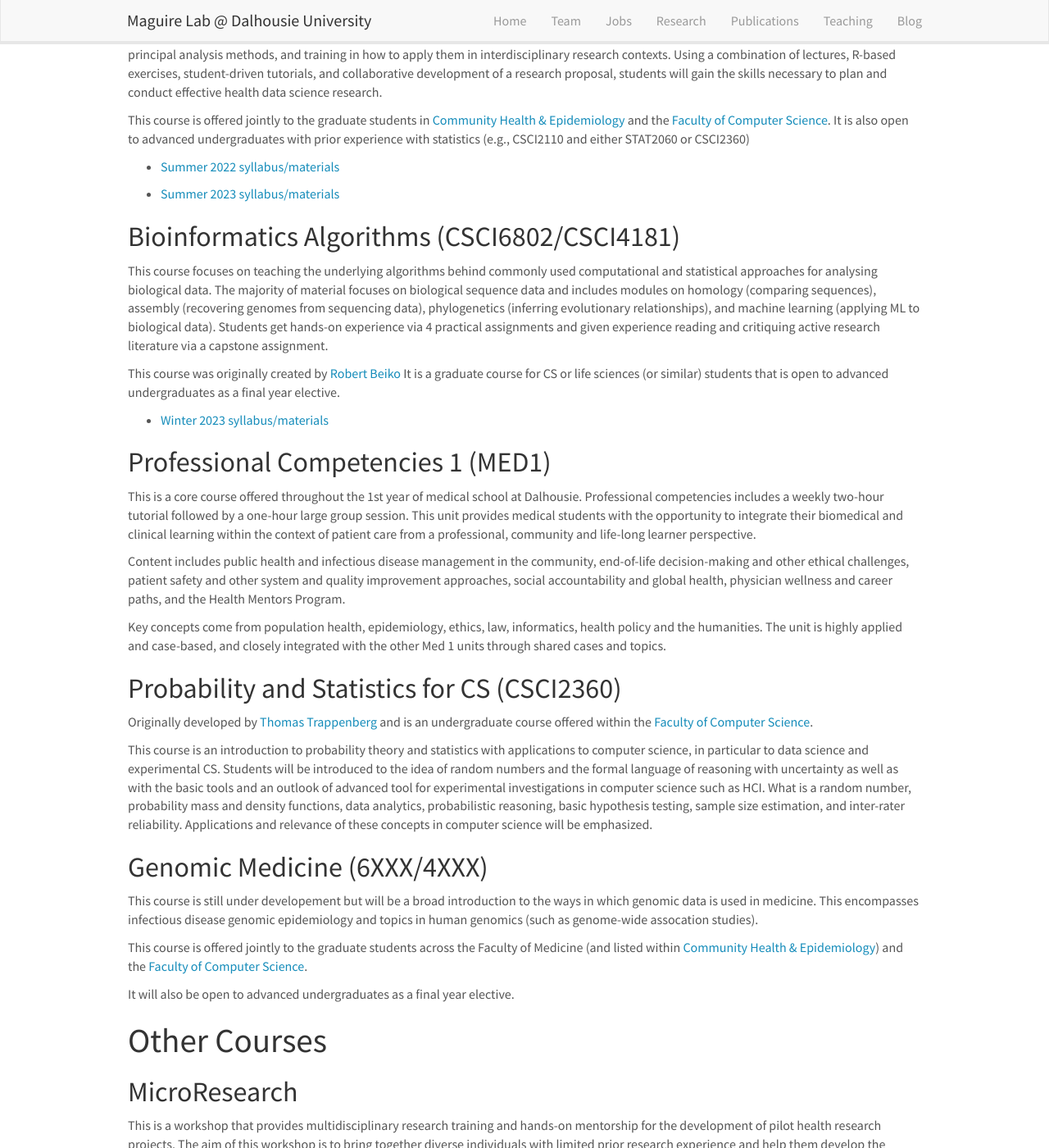
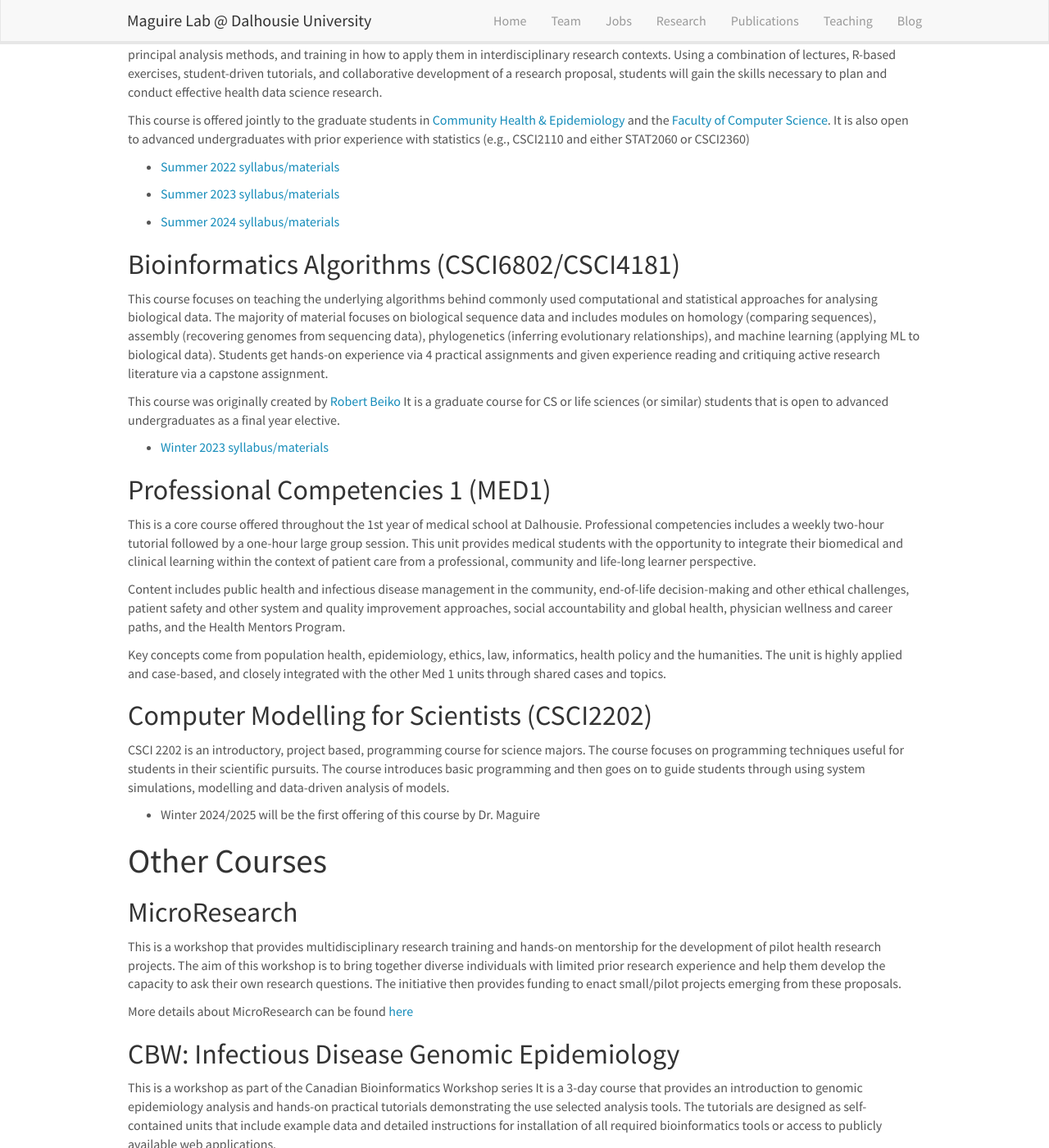
Before and after one commit to maguire-lab/maguire-lab.github.io, a Jekyll site: the page built from _pages/teaching.md, in a window 1280 px wide and 1400 px high, scrolled down 258 px. Shown: the whole window at 82% size. Built offline with Jekyll 4.4.1, drawn with Linux system fonts in a browser that asks for light colours; nearby versions of some CDN libraries.

Commit message:
Update news

```diff
--- a/_data/news.yml
+++ b/_data/news.yml
@@ -1,3 +1,7 @@
+- date: 17 May 2024
+  headline: "Dr Michael Halpin and Dr. Maguire received a SSHRC Insight Grant to expand their work around online radicalisation"
+- date: 10 April 2024
+  headline: "Joe Zeppa (Clinical Microbiology Resident at SHL) presented our work on Group A Streptococcus at LMP Research Day in Toronto"
 - date: 17 February 2024
   headline: "[Precious Osadebamwen](https://maguire-lab.github.io/team/) has just started in the lab on an exciting project about automating triage of AMR results"
 - date: 26 January 2023
--- a/_pages/teaching.md
+++ b/_pages/teaching.md
@@ -17,6 +17,8 @@ It is also open to advanced undergraduates with prior experience with statistics
 - [Summer 2022 syllabus/materials](https://maguire-lab.github.io/health_data_science_research/)
 
 - [Summer 2023 syllabus/materials](https://maguire-lab.github.io/health_data_science_research_2023/)
+
+- [Summer 2024 syllabus/materials](https://maguire-lab.github.io/health_data_science_research_2024/)
 
 ## Bioinformatics Algorithms (CSCI6802/CSCI4181)
 
@@ -40,24 +42,11 @@ Content includes public health and infectious disease management in the communit
 
 Key concepts come from population health, epidemiology, ethics, law, informatics, health policy and the humanities. The unit is highly applied and case-based, and closely integrated with the other Med 1 units through shared cases and topics.
 
-## Probability and Statistics for CS (CSCI2360)
-Originally developed by [Thomas Trappenberg](https://www.dal.ca/faculty/computerscience/faculty-staff/thomas-trappenberg.html) and is an undergraduate course offered within the [Faculty of Computer Science](https://www.dal.ca/faculty/computerscience/undergraduate-programs.html).
+## Computer Modelling for Scientists (CSCI2202)
 
-This course is an introduction to probability theory and statistics with applications to computer
-science, in particular to data science and experimental CS. Students will be introduced to the idea of
-random numbers and the formal language of reasoning with uncertainty as well as with the basic
-tools and an outlook of advanced tool for experimental investigations in computer science such as
-HCI. What is a random number, probability mass and density functions, data analytics, probabilistic
-reasoning, basic hypothesis testing, sample size estimation, and inter-rater reliability. Applications
-and relevance of these concepts in computer science will be emphasized.
+CSCI 2202 is an introductory, project based, programming course for science majors. The course focuses on programming techniques useful for students in their scientific pursuits. The course introduces basic programming and then goes on to guide students through using system simulations, modelling and data-driven analysis of models.
 
-
-## Genomic Medicine (6XXX/4XXX)
-This course is still under developement but will be a broad introduction to the ways in which genomic data is used in medicine. This encompasses infectious disease genomic epidemiology and topics in human genomics (such as genome-wide assocation studies).
-
-This course is offered jointly to the graduate students across the Faculty of Medicine (and listed within [Community Health & Epidemiology](https://www.dal.ca/academics/programs/graduate/community-health-epidemiology/program-details/courses.html)) and the [Faculty of Computer Science](https://www.dal.ca/faculty/computerscience/graduate-programs.html).
-
-It will also be open to advanced undergraduates as a final year elective.
+- Winter 2024/2025 will be the first offering of this course by Dr. Maguire
 
 # Other Courses
 
@@ -92,6 +81,8 @@ Course materials and recordings are freely available:
 
 - [2023-APR-18 offering](https://bioinformaticsdotca.github.io/IDE_2023)
 
+- [2024-MAY-17 offering](https://bioinformaticsdotca.github.io/IDE_2024)
+
 ## Genomics for Antimicrobial Resistance Workshop
 
 This was a joint initiative between CLIMB-BIG-DATA, Public Health Alliance for Genomic Epidemiology (PHA4GE) and Joint Programming Initiative on Antimicrobial Resistance (JPIAMR) workshop.
```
━━━━━━━━━━━━━━━━
WHAT TO PRODUCE:
The answer must be the full listing retyped exactly, with no pictures in it.

WORKED SOLUTION:
Before and after one commit to maguire-lab/maguire-lab.github.io, a Jekyll site: the page built from _pages/teaching.md, in a window 1280 px wide and 1400 px high, scrolled down 258 px. Shown: the whole window at 82% size. Built offline with Jekyll 4.4.1, drawn with Linux system fonts in a browser that asks for light colours; nearby versions of some CDN libraries.

Commit message:
Update news

```diff
--- a/_data/news.yml
+++ b/_data/news.yml
@@ -1,3 +1,7 @@
+- date: 17 May 2024
+  headline: "Dr Michael Halpin and Dr. Maguire received a SSHRC Insight Grant to expand their work around online radicalisation"
+- date: 10 April 2024
+  headline: "Joe Zeppa (Clinical Microbiology Resident at SHL) presented our work on Group A Streptococcus at LMP Research Day in Toronto"
 - date: 17 February 2024
   headline: "[Precious Osadebamwen](https://maguire-lab.github.io/team/) has just started in the lab on an exciting project about automating triage of AMR results"
 - date: 26 January 2023
--- a/_pages/teaching.md
+++ b/_pages/teaching.md
@@ -17,6 +17,8 @@ It is also open to advanced undergraduates with prior experience with statistics
 - [Summer 2022 syllabus/materials](https://maguire-lab.github.io/health_data_science_research/)
 
 - [Summer 2023 syllabus/materials](https://maguire-lab.github.io/health_data_science_research_2023/)
+
+- [Summer 2024 syllabus/materials](https://maguire-lab.github.io/health_data_science_research_2024/)
 
 ## Bioinformatics Algorithms (CSCI6802/CSCI4181)
 
@@ -40,24 +42,11 @@ Content includes public health and infectious disease management in the communit
 
 Key concepts come from population health, epidemiology, ethics, law, informatics, health policy and the humanities. The unit is highly applied and case-based, and closely integrated with the other Med 1 units through shared cases and topics.
 
-## Probability and Statistics for CS (CSCI2360)
-Originally developed by [Thomas Trappenberg](https://www.dal.ca/faculty/computerscience/faculty-staff/thomas-trappenberg.html) and is an undergraduate course offered within the [Faculty of Computer Science](https://www.dal.ca/faculty/computerscience/undergraduate-programs.html).
+## Computer Modelling for Scientists (CSCI2202)
 
-This course is an introduction to probability theory and statistics with applications to computer
-science, in particular to data science and experimental CS. Students will be introduced to the idea of
-random numbers and the formal language of reasoning with uncertainty as well as with the basic
-tools and an outlook of advanced tool for experimental investigations in computer science such as
-HCI. What is a random number, probability mass and density functions, data analytics, probabilistic
-reasoning, basic hypothesis testing, sample size estimation, and inter-rater reliability. Applications
-and relevance of these concepts in computer science will be emphasized.
+CSCI 2202 is an introductory, project based, programming course for science majors. The course focuses on programming techniques useful for students in their scientific pursuits. The course introduces basic programming and then goes on to guide students through using system simulations, modelling and data-driven analysis of models.
 
-
-## Genomic Medicine (6XXX/4XXX)
-This course is still under developement but will be a broad introduction to the ways in which genomic data is used in medicine. This encompasses infectious disease genomic epidemiology and topics in human genomics (such as genome-wide assocation studies).
-
-This course is offered jointly to the graduate students across the Faculty of Medicine (and listed within [Community Health & Epidemiology](https://www.dal.ca/academics/programs/graduate/community-health-epidemiology/program-details/courses.html)) and the [Faculty of Computer Science](https://www.dal.ca/faculty/computerscience/graduate-programs.html).
-
-It will also be open to advanced undergraduates as a final year elective.
+- Winter 2024/2025 will be the first offering of this course by Dr. Maguire
 
 # Other Courses
 
@@ -92,6 +81,8 @@ Course materials and recordings are freely available:
 
 - [2023-APR-18 offering](https://bioinformaticsdotca.github.io/IDE_2023)
 
+- [2024-MAY-17 offering](https://bioinformaticsdotca.github.io/IDE_2024)
+
 ## Genomics for Antimicrobial Resistance Workshop
 
 This was a joint initiative between CLIMB-BIG-DATA, Public Health Alliance for Genomic Epidemiology (PHA4GE) and Joint Programming Initiative on Antimicrobial Resistance (JPIAMR) workshop.
```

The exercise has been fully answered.